Because the federal judges in Hawaii previously had petitioned against building the elevated steel rail alongside the window of the Prince Kuhio Courthouse, Federal Ninth Circuit Court of Appeals Judge A. Wallace Tashima of Pasadena presided. Where the highly-paid lawyers said mostly predictable things for nearly two hours, it was Tashima’s few words that caused everyone to lean forward: What did he say?
With regard to the City’s legal obligation to analyze the modes, routes and impacts of a transit system, Judge Tashima said that the city’s lawyer presented only “bits and pieces” of comparisons but no convincing summation of an analysis of alternatives. Since this is what the case is most commonly understood to be about, this comment seemed significant. Tashima observed aloud that the City had eliminated alternatives at an early stage. The question left hanging–much argued by both sides –was whether the City legally could eliminate major alternatives before preparing an environmental impact statement [EIS], or whether it was obligated to conduct an EIS on the several most plausible options.
With regard to impacted cultural and historic sites, Judge Tashima said he was troubled by the City’s only identifying Chinatown at the outset, when many more sites were identified in the EIS process.
With regard to the city’s plan for mitigating potential impacts on Hawaiian burials, Judge Tashima questioned whether the idea of moving the Rail’s supporting columns credibly addressed the problem. He took note of the plaintiff’s contention that Kakaako burials have occupied thousands of square feet, making it either hard or impossible for the rail to dodge them.
Where the Judge was terse, the lawyers’ presentations could fill the entire Weekly.
The City’s Robert Thornton gamely belabored all the ways that the city, state and federal governments have gone through their prescribed paces. But although the suit is couched in big-picture environmental and transit law, discussion of modes and routes yielded to the question of Hawaiian bones. Could the City justify segmenting the twenty-mile project into four areas of archaeological study, when the four segments are really one project? Was the law fulfilled by initial studies of the first three segments–‘Ewa toward Honolulu? A Ninth Circuit ruling, North Idaho Community Network vs. the United States Department of Transportation, tightening the government’s obligation to explore all impacts before starting construction,suddenly loomed large.
Tashima obviously had read North Idaho and took it seriously. The defense strenuously argued the reasonableness and cost-effectiveness of addressing burials as the work progressed. From a slight distance, you could hear this was a debate over starting the Rail in the countryside and moving along the path of least resistance. It illuminated the fact that the city can lay out a route but doesn’t know where the columns will go without detailed engineering and design. And since the engineering and design cost is 10 per cent of total cost, why run out and dig a lot of archaeological test holes? The defense went so far as to say that native people are sometimes as offended by the tests as by the actual construction.

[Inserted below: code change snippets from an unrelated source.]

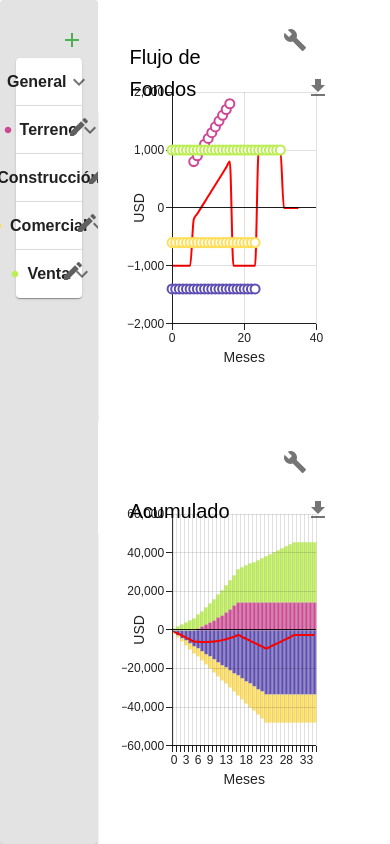
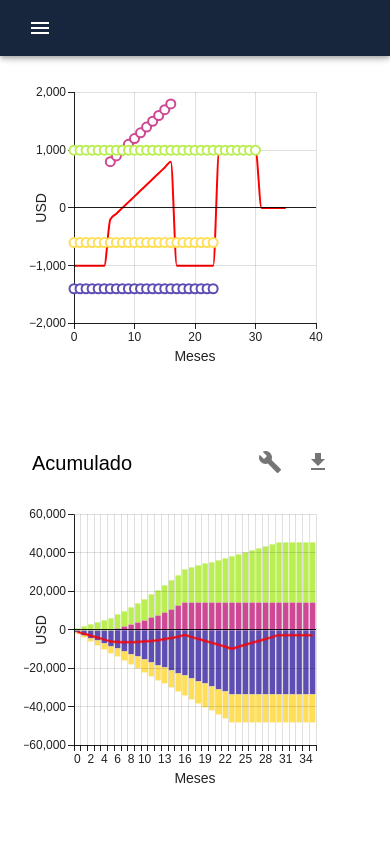
Before and after one commit to bautinogal/proyectia-fe, a React (Vite) app: page / in a window 390 px wide. Built offline with nearby package versions, Linux system fonts and the light colour scheme.

Commit message:
Version Responsive. Fix: scroll barra lateral desktop version

```diff
--- a/index.html
+++ b/index.html
@@ -4,7 +4,7 @@
     <meta charset="UTF-8" />
     <link rel="icon" type="image/svg+xml" href="/vite.svg" />
     <meta name="viewport" content="width=device-width, initial-scale=1.0" />
-    <title>Vite + React</title>
+    <title>Proyectia</title>
   </head>
   <body>
     <div id="root" ></div>
--- a/src/pages/Proyecciones/Proyecciones.jsx
+++ b/src/pages/Proyecciones/Proyecciones.jsx
@@ -7,12 +7,13 @@ import { cleanError, cleanMessage, getData, setData } from './ProyeccionesSlice'
 import { ResponsiveChartContainer, LineChart, LinePlot, ChartsXAxis, ChartsYAxis, ChartsTooltip, MarkPlot, ChartsGrid, ChartsReferenceLine, AreaPlot, BarChart, BarPlot } from "@mui/x-charts";
 
 import {
-    Accordion, AccordionActions, AccordionSummary, AccordionDetails, Box, Button, Card, CardActions, CardContent, Dialog, DialogActions, DialogContent, DialogTitle, FormControl, Grid2,
-    IconButton, InputLabel, MenuItem, Select, Slider, TextField, Typography, InputAdornment, Paper, Icon
+    Accordion, AccordionActions, AccordionSummary, AccordionDetails, AppBar, Box, Button, Card, CardActions, CardContent, Dialog, DialogActions, DialogContent, DialogTitle, FormControl, Grid2,
+    IconButton, InputLabel, List, ListItem,Menu, MenuItem, Select, Slider, TextField, Toolbar, Typography, InputAdornment, Paper, Icon
 } from '@mui/material';
 
 import { ChromePicker } from 'react-color';
 import { Add, Build, Circle, Delete, Download, Edit, ExpandMore, ColorLens, Colorize } from '@mui/icons-material';
+import MenuIcon from '@mui/icons-material/Menu';
 
 import Form from '@rjsf/mui';
 import validator from '@rjsf/validator-ajv8';
@@ -21,7 +22,7 @@ import { MathFunction, MathFunctionsTemplates } from "../../mathFunctions/index.
 
 import { styled } from '@mui/material/styles';
 import SvgIcon from '@mui/material/SvgIcon';
-
+import theme from "../../theme.js"
 const CustomFunctionSvgIcon = (props) => {
     const StyledIcon = styled(SvgIcon)(({ theme }) => ({ color: theme.palette.primary.main, fontSize: '2rem' }));
 
@@ -72,11 +73,8 @@ function Proyecciones() {
     const Parameters = () => {
 
         const Header = () => <div style={{ width: "100%", height: "5vh" }}>
-            <Grid2 container spacing={0} sx={{ margin: 0, padding: 0, padding: '0rem', paddingTop: '1rem', paddingLeft: '2rem', paddingRight: '3rem', marginBottom: '0rem', placeItems: 'end' }}>
-                <Grid2 size={11}>
-                    {/* <Typography variant="h6" component="h2" gutterBottom color='black' children={'Flujo de Fondos'} /> */}
-                </Grid2>
-                <Grid2 size={1} sx={{ textAlignLast: 'end' }}>
+            <Grid2 container spacing={0} justifyContent='flex-end' sx={{ mr: '2rem' }}>
+                <Grid2 size={1}>
                     <IconButton size="large" children={<Add />} color="success" />
                 </Grid2>
             </Grid2>
@@ -99,14 +97,16 @@ function Proyecciones() {
             const onChange = (e) => dispatch(setData(e.formData));
             const onError = (e) => console.log('errors');
 
-            return (<Accordion >
+            return (<ListItem><Accordion >
                 <AccordionSummary expandIcon={<ExpandMore />} children={<Typography children={'General'} fontWeight={600} />} />
                 <AccordionDetails>
                     <Form schema={schema} validator={validator} onChange={onChange} onError={onError}>
-                        {'s'}
+                        {''}
                     </Form>
                 </AccordionDetails>
-            </Accordion>)
+            </Accordion>
+            </ListItem>
+            )
         };
 
         const Cashflows = () => {
@@ -203,7 +203,7 @@ function Proyecciones() {
                                 serialized = newSmoothStepBell({ y1: 0.9 }, { minX: 0, maxX: 23 }).serialize();
                                 break;
                             case 'InstallmentRevenue':
-                                serialized = newInstallmentRevenue({ initialX: 0, totalUnits: 2400, unitsPerSale: 300, salesStepSize: 1, pricePerUnit: 1, installments: 24,  minX: 0, maxX: 36 }, { minX: 0, maxX: 23 }).serialize();
+                                serialized = newInstallmentRevenue({ initialX: 0, totalUnits: 2400, unitsPerSale: 300, salesStepSize: 1, pricePerUnit: 1, installments: 24, minX: 0, maxX: 36 }, { minX: 0, maxX: 23 }).serialize();
                                 break;
                             case 'Discrete':
                                 serialized = newDiscrete({ points: [{ x: 0.2, y: 0.5 }, { x: 0.5, y: 0.9 }, { x: 0.8, y: 0.7 }], tolerance: 0.01, defaultVal: -1 }).serialize();
@@ -1143,23 +1143,71 @@ function Proyecciones() {
                 </>
             };
 
-            return cashflows?.map((cf, i) => <Accordion key={`params-cashflow-${cf.name}-${i}`}>
-                <AccordionSummary expandIcon={<ExpandMore />} children={<AccordionHeader cf={cf} />} />
-                <AccordionDetails>
-                    <ConfiguracionCurva cf={cf} i={i} />
-                </AccordionDetails>
-            </Accordion>)
+            return (
+                <>
+                    {cashflows?.map((cf, i) => {
+                        return <ListItem key={`params-cashflow-${cf.name}-${i}`}><Accordion >
+                            <AccordionSummary expandIcon={<ExpandMore />} children={<AccordionHeader cf={cf} />} />
+                            <AccordionDetails>
+                                <ConfiguracionCurva cf={cf} i={i} />
+                            </AccordionDetails>
+                        </Accordion></ListItem>
+                    })
+                    }
+                </>
+            )
         };
 
-        return (<Card sx={{ width: '100%', height: '100vh', padding: 0, backgroundColor: '#e3e3e3' }}>
+        return (<Box sx={{ width: '100%', height: { xs: 'flex', sm: 'flex', md: '100%', lg: '100%', xl: '100%' }, flexGrow: 1, pb: '1em', backgroundColor: '#e3e3e3' }}>
             <Header />
-            <CardContent>
+            <List sx={{ p:0}}>
                 <General />
                 <Cashflows />
-            </CardContent>
-        </Card>);
+            </List>
+        </Box>);
     };
+    const TopBar = () => {
+        const Bar = () => {
+            const [anchorElNav, setAnchorElNav] = React.useState(null);
 
+            const handleOpenNavMenu = (event) => setAnchorElNav(event.currentTarget);
+            const handleCloseNavMenu = () => setAnchorElNav(null);
+
+            return (
+                <AppBar position="fixed" sx={{ zIndex: (theme) => theme.zIndex.drawer + 1, width: '100%', left: 0, backgroundColor: theme.palette.secondary.main}}>
+
+                    {/* Mobile Version */}
+                    <Toolbar sx={{ flexGrow: 1, display: { xs: 'flex', sm: 'flex', md: 'none', lg: 'none', xl: 'none' } }}>
+                        {/* Menu hamburguesa */}
+                        <Box sx={{ flexGrow: 1, display: 'flex' }}>
+                            <IconButton size="large" onClick={handleOpenNavMenu} color="inherit"  >
+                                <MenuIcon />
+                            </IconButton>
+                            <Menu
+                                id="menu-appbar"
+                                anchorEl={anchorElNav}
+                                anchorOrigin={{ vertical: 'bottom', horizontal: 'left' }}
+                                keepMounted
+                                transformOrigin={{ vertical: 'top', horizontal: 'left' }}
+                                open={Boolean(anchorElNav)}
+                                onClose={handleCloseNavMenu}
+                            >
+
+                                <Parameters />
+                            </Menu>
+                        </Box>
+
+                    </Toolbar>
+                </AppBar>)
+        };
+
+
+        return (
+            <div>
+                <Bar></Bar>
+            </div>
+        )
+    };
     const CashFlowPlot = () => {
 
         const { duration, cashflows, indexes } = useSelector(state => state.proyecciones?.data);
@@ -1347,10 +1395,11 @@ function Proyecciones() {
     };
 
     return (<Grid2 container spacing={0} sx={{ margin: 0, padding: 0, backgroundColor: 'white' }}>
-        <Grid2 size={3} >
+        <TopBar />
+        <Grid2 size={3} sx={{ flexGrow: 1, display: { xs: 'none', sm: 'none', md: 'flex', lg: 'flex', xl: 'flex' } }}>
             <Parameters />
         </Grid2>
-        <Grid2 size={9}>
+        <Grid2  size={{ xs: 12, sm: 12, md: 9, lg: 9, xl: 9 }}>
             <CashFlowPlot />
             <CashFlowTotalPlot />
             {/* <IndexesPlot /> */}
```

The arguments about bones refocused Governor Neil Abercrombie’s quick signoff on the EIS after taking office in 2010, accompanied by the signing of the Programmatic Agreement (PA), by William Aila, DLNR chief and State Historic Preservation Officer, allowing the project to proceed.
The PA put the state seal of approval on the four-segment archaeological plan, a point on which the city attorneys leaned heavily. They added that Mr. Aila is a native Hawaiian who previously had questioned the burial mitigation plan before assuming his new responsibilities.
The PA also stipulated that the route had to be restudied for Traditional Cultural Properties that might have been overlooked. This now-completed study has identified an additional 27 sacred or storied sites that might qualify for the National Historic Register. These wahi pana are on or near the Rail route, clustered above Pearl Harbor, once a populous Hawaiian settlement.
A defense intervener on behalf of Pacific Resources Partnership, William Meheula, said flatly that no new Cultural Properties have been identified. The plaintiff’s attorney, Matthew Adams, said vaguely that there were several new sites but did not seem to know what to make of this new information.
Near the close, Adams delivered a pungent line on the underlying principles of the city’s archaeology program: If you decide not to look, you won’t find anything.
Judge Tashima said he had not made up his mind about the case. In the discussion of “What did he say?” one of the plaintiffs, Walter Heen–himself a retired judge–cautioned strongly against second-guessing. In his only ruling of the day, Tashima rejected a plaintiff request to take notice that one of the plaintiffs, former Governor Ben Cayetano, had gotten the most votes in the August 11 mayoral primary. “The only issue here,” Tashima said, “is whether the Federal agency and the City have comported with the law.” As he writes his opinion, this noble principle may help him shut out the grinding sounds of other moving parts—the general election runoff between Cayetano and Caldwell, the columns that are being built each day in Ewa, the approximately $2 billion in contracts that the City has rushed to sign, and the Congressional battle over federal support for Rail.